Album Mon Apr 09 2007
It's to no small degree of anticipation that Chicago's The Jai-Alai Savant released its debut LP, Flight of the Bass Delegate, this past week. Equally due to the take-notice served with prior EP Thunderstatement and to frontman Ralph Darden's sidework as DJ Major Taylor, the band has netted a fair amount of attention, both here and elsewhere. And here's to making a grand entrance.
By way of an opener, Jai-Alai get things rolling in a dark and heavy mode with "Datamassagana" — a tune that plays off both the title and primary melodic riff from The Abyssinians' classic Trench Town devotional, "Satta Massa Gana." The track's swollen, plaintive horn chorus sets a haunting, ominous tone for what’s to follow, its skulking bassline connoting dread in both senses of the word. No sooner does it fade, then the band strips gears by launching into a whiplash-inducing trio of tunes of punk-pedigreed pop. This back-and-forth manner of navigating between styles — from rock to dub and then back again — plows a twisting path, lending the album a varied sense of balance and pacing.
As far as the more pop-ish songs are concerned, the band's material and performance is propulsive and downright jubilant; a bit bouncy, even — yet they avoid treading into clichéd anthematic domain.
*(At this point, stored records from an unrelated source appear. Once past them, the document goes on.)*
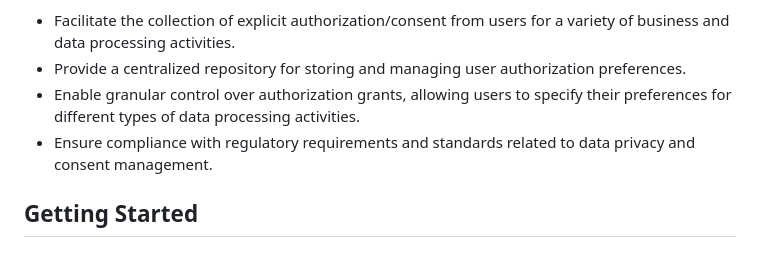
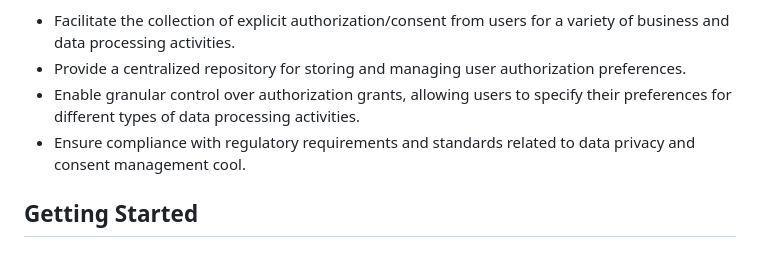
Before and after one commit to elhub/auth-grant-manager, a Markdown page: README.md, the part around the change. GitHub-like rendering.

```diff
--- a/README.md
+++ b/README.md
@@ -11,7 +11,7 @@ processing user authorization data. The main objectives are to:
 * Provide a centralized repository for storing and managing user authorization preferences.
 * Enable granular control over authorization grants, allowing users to specify their preferences for different
     types of data processing activities.
-* Ensure compliance with regulatory requirements and standards related to data privacy and consent management.
+* Ensure compliance with regulatory requirements and standards related to data privacy and consent management cool.
 
 ## Getting Started
 
```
As a songwriter, Darden (thankfully) steers clear of emo subjectivisms, instead offering lyrics that are wryly allusive and rich in metaphor, that connect the micro- of personal relationships to the macro- of larger societal and cultural issues — the imbalances of power and certainty that keep us sometimes ambivalent, doubtful, or constantly guessing about the dynamics of our lives.
Scattered throughout the album are odd, experimentalist interludes, replete with abrasive electronic effects, shortwave radio frequencies washing in and out, samples from old movies and radio programs crackling through the ether, that thread the thing with a sense of ghostly signal-drift from some cultural netherwhere. By and large, the band keeps its repertoire tightly compact, reining themselves in to three-minute bursts, on average. The main exception being the nearly eight minute-long "Transmission From The Delegate," a sprawling roots-rocker in which the riddim gets brilliantly volleyed about from one section of the band to another with nary a fumble. Sure, the dub formula’s been frequently engaged in the name of post-rock eclecticism, only to meet with tepid results in most instances. Foot-shuffling skank, rock-steady basslines, fleshed out with the help of a horn section, and spaciously soaked down with generous reverb — it's a style that Jai-Alai take to quite adeptly, the rhythm section brings the proper amount of blood and fire to put it over.
As far as overall musical sensibility is concerned, the album reflects a band taking a solid first step. Clocking in at barely over forty minutes, it's sharply executed and astutely paced, sophisticated enough to make its share of passing nods to edginess while greeting accessibility with a firm handshake. In the end, Flight of the Bass Delegate is as bold and sure-footed a debut as one could hope for.
[The Jai-Alai Savant's recordings are available via Gold Standard Labs.]